*** Block opens ***

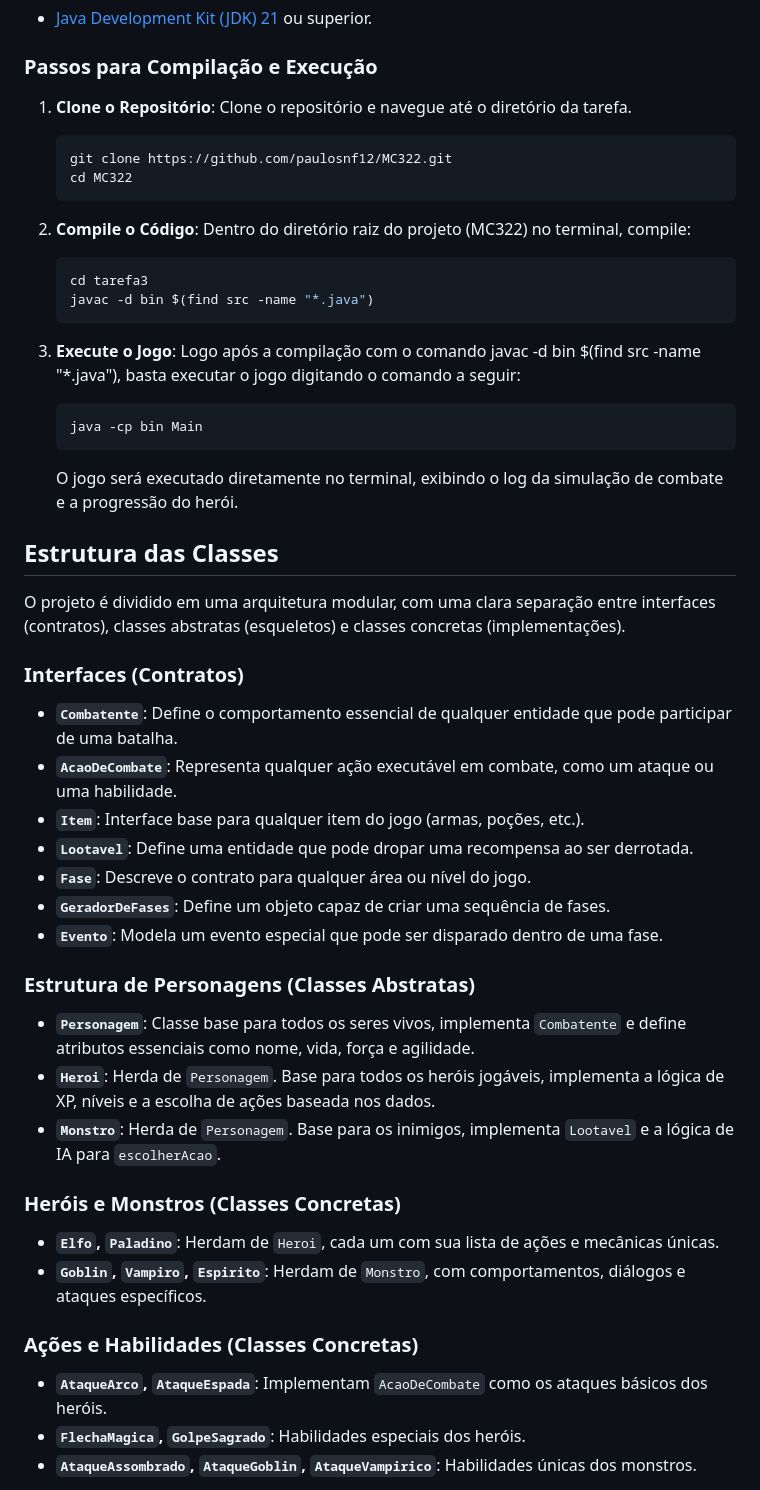
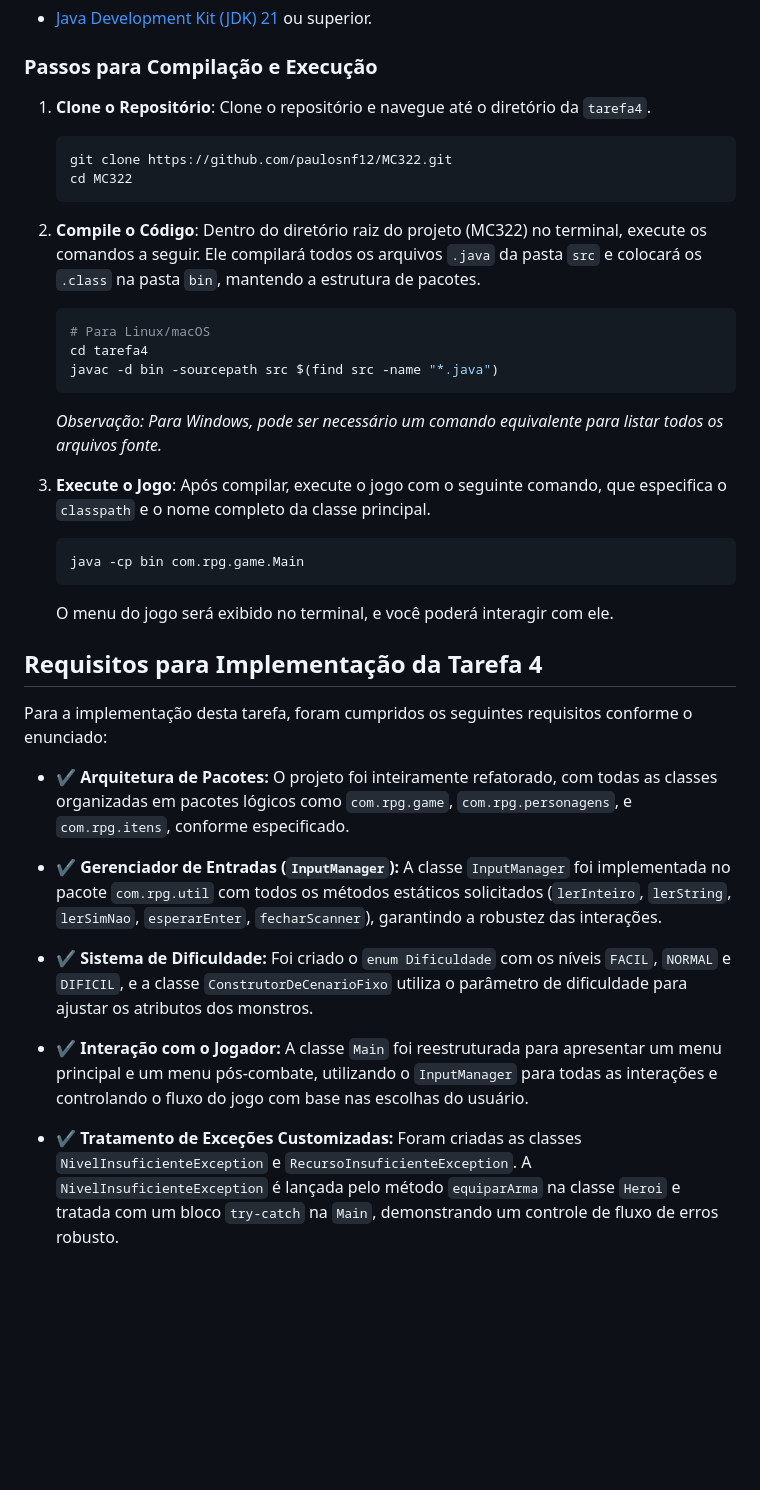
Before and after one commit to paulosnf12/MC322, a Markdown page: tarefa4/README.md, the part around the change printed below. Rendered like a GitHub page; blank space fills up the shorter version.

````diff
--- a/tarefa4/README.md
+++ b/tarefa4/README.md
@@ -82,51 +47,39 @@ A estrutura de arquivos foi organizada para refletir a separação de responsabi
 ### Passos para Compilação e Execução
 
 1.  **Clone o Repositório**:
-    Clone o repositório e navegue até o diretório da tarefa.
+    Clone o repositório e navegue até o diretório da `tarefa4`.
     ```bash
     git clone https://github.com/paulosnf12/MC322.git
     cd MC322
     ```
 
 2.  **Compile o Código**:
-    Dentro do diretório raiz do projeto (MC322) no terminal, compile:
+    Dentro do diretório raiz do projeto (MC322) no terminal, execute os comandos a seguir. Ele compilará todos os arquivos `.java` da pasta `src` e colocará os `.class` na pasta `bin`, mantendo a estrutura de pacotes.
     ```bash
-    cd tarefa3
-    javac -d bin $(find src -name "*.java")
+    # Para Linux/macOS
+    cd tarefa4
+    javac -d bin -sourcepath src $(find src -name "*.java")
     ```
+    *Observação: Para Windows, pode ser necessário um comando equivalente para listar todos os arquivos fonte.*
 
 3.  **Execute o Jogo**:
-    Logo após a compilação com o comando javac -d bin $(find src -name "*.java"), basta executar o jogo digitando o comando a seguir:
+    Após compilar, execute o jogo com o seguinte comando, que especifica o `classpath` e o nome completo da classe principal.
     ```bash
-    java -cp bin Main
+    java -cp bin com.rpg.game.Main
     ```
+    O menu do jogo será exibido no terminal, e você poderá interagir com ele.
 
-    O jogo será executado diretamente no terminal, exibindo o log da simulação de combate e a progressão do herói.
+## Requisitos para Implementação da Tarefa 4
 
-## Estrutura das Classes
+Para a implementação desta tarefa, foram cumpridos os seguintes requisitos conforme o enunciado:
 
-O projeto é dividido em uma arquitetura modular, com uma clara separação entre interfaces (contratos), classes abstratas (esqueletos) e classes concretas (implementações).
+- **✔️ Arquitetura de Pacotes:** O projeto foi inteiramente refatorado, com todas as classes organizadas em pacotes lógicos como `com.rpg.game`, `com.rpg.personagens`, e `com.rpg.itens`, conforme especificado.
 
-### Interfaces (Contratos)
-*   **`Combatente`**: Define o comportamento essencial de qualquer entidade que pode participar de uma batalha.
-*   **`AcaoDeCombate`**: Representa qualquer ação executável em combate, como um ataque ou uma habilidade.
-*   **`Item`**: Interface base para qualquer item do jogo (armas, poções, etc.).
-*   **`Lootavel`**: Define uma entidade que pode dropar uma recompensa ao ser derrotada.
-*   **`Fase`**: Descreve o contrato para qualquer área ou nível do jogo.
-*   **`GeradorDeFases`**: Define um objeto capaz de criar uma sequência de fases.
-*   **`Evento`**: Modela um evento especial que pode ser disparado dentro de uma fase.
+- **✔️ Gerenciador de Entradas (`InputManager`):** A classe `InputManager` foi implementada no pacote `com.rpg.util` com todos os métodos estáticos solicitados (`lerInteiro`, `lerString`, `lerSimNao`, `esperarEnter`, `fecharScanner`), garantindo a robustez das interações.
 
-### Estrutura de Personagens (Classes Abstratas)
-*   **`Personagem`**: Classe base para todos os seres vivos, implementa `Combatente` e define atributos essenciais como nome, vida, força e agilidade.
-*   **`Heroi`**: Herda de `Personagem`. Base para todos os heróis jogáveis, implementa a lógica de XP, níveis e a escolha de ações baseada nos dados.
-*   **`Monstro`**: Herda de `Personagem`. Base para os inimigos, implementa `Lootavel` e a lógica de IA para `escolherAcao`.
+- **✔️ Sistema de Dificuldade:** Foi criado o `enum Dificuldade` com os níveis `FACIL`, `NORMAL` e `DIFICIL`, e a classe `ConstrutorDeCenarioFixo` utiliza o parâmetro de dificuldade para ajustar os atributos dos monstros.
 
-### Heróis e Monstros (Classes Concretas)
-*   **`Elfo`, `Paladino`**: Herdam de `Heroi`, cada um com sua lista de ações e mecânicas únicas.
-*   **`Goblin`, `Vampiro`, `Espirito`**: Herdam de `Monstro`, com comportamentos, diálogos e ataques específicos.
+- **✔️ Interação com o Jogador:** A classe `Main` foi reestruturada para apresentar um menu principal e um menu pós-combate, utilizando o `InputManager` para todas as interações e controlando o fluxo do jogo com base nas escolhas do usuário.
 
-### Ações e Habilidades (Classes Concretas)
-*   **`AtaqueArco`, `AtaqueEspada`**: Implementam `AcaoDeCombate` como os ataques básicos dos heróis.
-*   **`FlechaMagica`, `GolpeSagrado`**: Habilidades especiais dos heróis.
-*   **`AtaqueAssombrado`, `AtaqueGoblin`, `AtaqueVampirico`**: Habilidades únicas dos monstros.
+- **✔️ Tratamento de Exceções Customizadas:** Foram criadas as classes `NivelInsuficienteException` e `RecursoInsuficienteException`. A `NivelInsuficienteException` é lançada pelo método `equiparArma` na classe `Heroi` e tratada com um bloco `try-catch` na `Main`, demonstrando um controle de fluxo de erros robusto.
 
````
Also changed, not shown: other parts of tarefa4/README.md (+24 -77 lines), tarefa4/estrutura.png, 1 other file.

*** Block closes ***

Could each line of the data be written out exactly, with no pictures included?

Before and after one commit to paulosnf12/MC322, a Markdown page: tarefa4/README.md, the part around the change printed below. Rendered like a GitHub page; blank space fills up the shorter version.

````diff
--- a/tarefa4/README.md
+++ b/tarefa4/README.md
@@ -82,51 +47,39 @@ A estrutura de arquivos foi organizada para refletir a separação de responsabi
 ### Passos para Compilação e Execução
 
 1.  **Clone o Repositório**:
-    Clone o repositório e navegue até o diretório da tarefa.
+    Clone o repositório e navegue até o diretório da `tarefa4`.
     ```bash
     git clone https://github.com/paulosnf12/MC322.git
     cd MC322
     ```
 
 2.  **Compile o Código**:
-    Dentro do diretório raiz do projeto (MC322) no terminal, compile:
+    Dentro do diretório raiz do projeto (MC322) no terminal, execute os comandos a seguir. Ele compilará todos os arquivos `.java` da pasta `src` e colocará os `.class` na pasta `bin`, mantendo a estrutura de pacotes.
     ```bash
-    cd tarefa3
-    javac -d bin $(find src -name "*.java")
+    # Para Linux/macOS
+    cd tarefa4
+    javac -d bin -sourcepath src $(find src -name "*.java")
     ```
+    *Observação: Para Windows, pode ser necessário um comando equivalente para listar todos os arquivos fonte.*
 
 3.  **Execute o Jogo**:
-    Logo após a compilação com o comando javac -d bin $(find src -name "*.java"), basta executar o jogo digitando o comando a seguir:
+    Após compilar, execute o jogo com o seguinte comando, que especifica o `classpath` e o nome completo da classe principal.
     ```bash
-    java -cp bin Main
+    java -cp bin com.rpg.game.Main
     ```
+    O menu do jogo será exibido no terminal, e você poderá interagir com ele.
 
-    O jogo será executado diretamente no terminal, exibindo o log da simulação de combate e a progressão do herói.
+## Requisitos para Implementação da Tarefa 4
 
-## Estrutura das Classes
+Para a implementação desta tarefa, foram cumpridos os seguintes requisitos conforme o enunciado:
 
-O projeto é dividido em uma arquitetura modular, com uma clara separação entre interfaces (contratos), classes abstratas (esqueletos) e classes concretas (implementações).
+- **✔️ Arquitetura de Pacotes:** O projeto foi inteiramente refatorado, com todas as classes organizadas em pacotes lógicos como `com.rpg.game`, `com.rpg.personagens`, e `com.rpg.itens`, conforme especificado.
 
-### Interfaces (Contratos)
-*   **`Combatente`**: Define o comportamento essencial de qualquer entidade que pode participar de uma batalha.
-*   **`AcaoDeCombate`**: Representa qualquer ação executável em combate, como um ataque ou uma habilidade.
-*   **`Item`**: Interface base para qualquer item do jogo (armas, poções, etc.).
-*   **`Lootavel`**: Define uma entidade que pode dropar uma recompensa ao ser derrotada.
-*   **`Fase`**: Descreve o contrato para qualquer área ou nível do jogo.
-*   **`GeradorDeFases`**: Define um objeto capaz de criar uma sequência de fases.
-*   **`Evento`**: Modela um evento especial que pode ser disparado dentro de uma fase.
+- **✔️ Gerenciador de Entradas (`InputManager`):** A classe `InputManager` foi implementada no pacote `com.rpg.util` com todos os métodos estáticos solicitados (`lerInteiro`, `lerString`, `lerSimNao`, `esperarEnter`, `fecharScanner`), garantindo a robustez das interações.
 
-### Estrutura de Personagens (Classes Abstratas)
-*   **`Personagem`**: Classe base para todos os seres vivos, implementa `Combatente` e define atributos essenciais como nome, vida, força e agilidade.
-*   **`Heroi`**: Herda de `Personagem`. Base para todos os heróis jogáveis, implementa a lógica de XP, níveis e a escolha de ações baseada nos dados.
-*   **`Monstro`**: Herda de `Personagem`. Base para os inimigos, implementa `Lootavel` e a lógica de IA para `escolherAcao`.
+- **✔️ Sistema de Dificuldade:** Foi criado o `enum Dificuldade` com os níveis `FACIL`, `NORMAL` e `DIFICIL`, e a classe `ConstrutorDeCenarioFixo` utiliza o parâmetro de dificuldade para ajustar os atributos dos monstros.
 
-### Heróis e Monstros (Classes Concretas)
-*   **`Elfo`, `Paladino`**: Herdam de `Heroi`, cada um com sua lista de ações e mecânicas únicas.
-*   **`Goblin`, `Vampiro`, `Espirito`**: Herdam de `Monstro`, com comportamentos, diálogos e ataques específicos.
+- **✔️ Interação com o Jogador:** A classe `Main` foi reestruturada para apresentar um menu principal e um menu pós-combate, utilizando o `InputManager` para todas as interações e controlando o fluxo do jogo com base nas escolhas do usuário.
 
-### Ações e Habilidades (Classes Concretas)
-*   **`AtaqueArco`, `AtaqueEspada`**: Implementam `AcaoDeCombate` como os ataques básicos dos heróis.
-*   **`FlechaMagica`, `GolpeSagrado`**: Habilidades especiais dos heróis.
-*   **`AtaqueAssombrado`, `AtaqueGoblin`, `AtaqueVampirico`**: Habilidades únicas dos monstros.
+- **✔️ Tratamento de Exceções Customizadas:** Foram criadas as classes `NivelInsuficienteException` e `RecursoInsuficienteException`. A `NivelInsuficienteException` é lançada pelo método `equiparArma` na classe `Heroi` e tratada com um bloco `try-catch` na `Main`, demonstrando um controle de fluxo de erros robusto.
 
````
Also changed, not shown: other parts of tarefa4/README.md (+24 -77 lines), tarefa4/estrutura.png, 1 other file.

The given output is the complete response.